Then met David, got some cash, and set off the Rijks Museum which proved a bit of a problem to find, but eventually located it, in a thunderstorm, with 15 minutes to go until closing time! However, we were determined to see ‘The Night Watch’ after all this, so in we went, and they didn’t charge us. Had an admiration session with it, really is worth coming to see, and having been cleaned out recently it looks very fine. Tottered out, had a coffee and quick shop in a suburb and drove home. Had a frozen Chinese meal incidentally. Goreng, noodles and meat, very nice.

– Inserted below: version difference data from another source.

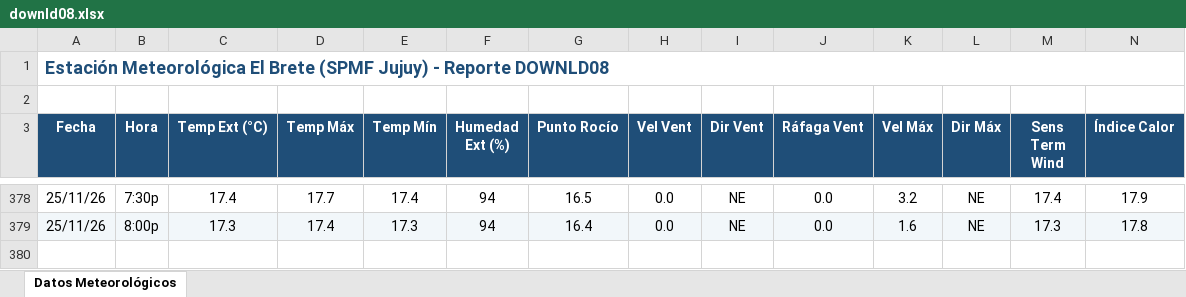
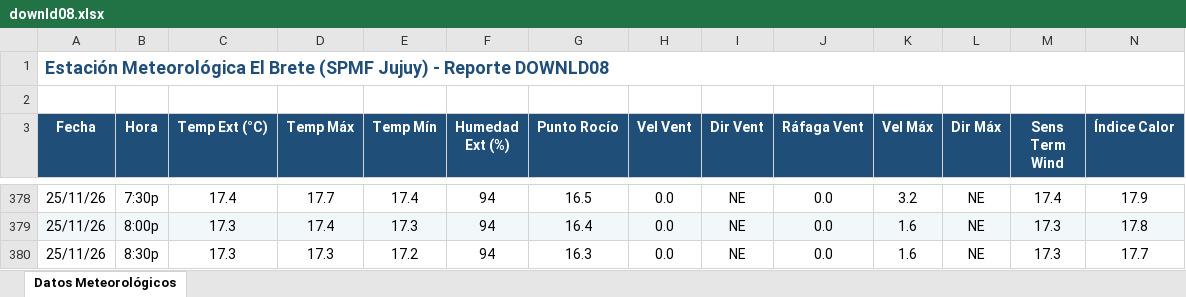
Before and after one commit to intasalta/ema_elbrete, an Excel workbook: downld08.xlsx, sheet Datos Meteorológicos, drawn as a sheet; only a part is shown, gaps mark what is left out; values as stored, in another font and other column widths than the file's, no borders; rows hold the shown columns only; the diff names each change by its address in the sheet, - before the commit and + after, or states it on an @@ line.

```diff
--- a/downld08.xlsx (sheet Datos Meteorológicos)
+++ b/downld08.xlsx (sheet Datos Meteorológicos)
+row 380: 25/11/26 | 8:30p | 17.3 | 17.3 | 17.2 | 94 | 16.3 | 0.0 | NE | 0.0 | 1.6 | NE | 17.3 | 17.7
```
Also changed, not shown: downld02.xlsx, 2 other files.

It’s a pity Amsterdam has so much traffic – cars are everywhere and parking hellish, and the general effect so noisy and trying that you can’t enjoy the beautiful streets and buildings as you would like. Not much space for car parks in the centre of course, and last year 70 cars fell into the canal, mostly fished out by the Fire Brigade for a small consideration. Not a place for the drunken driver! Loads of long-haired individuals around and masses of mopeds etc. Fair number of tourists too.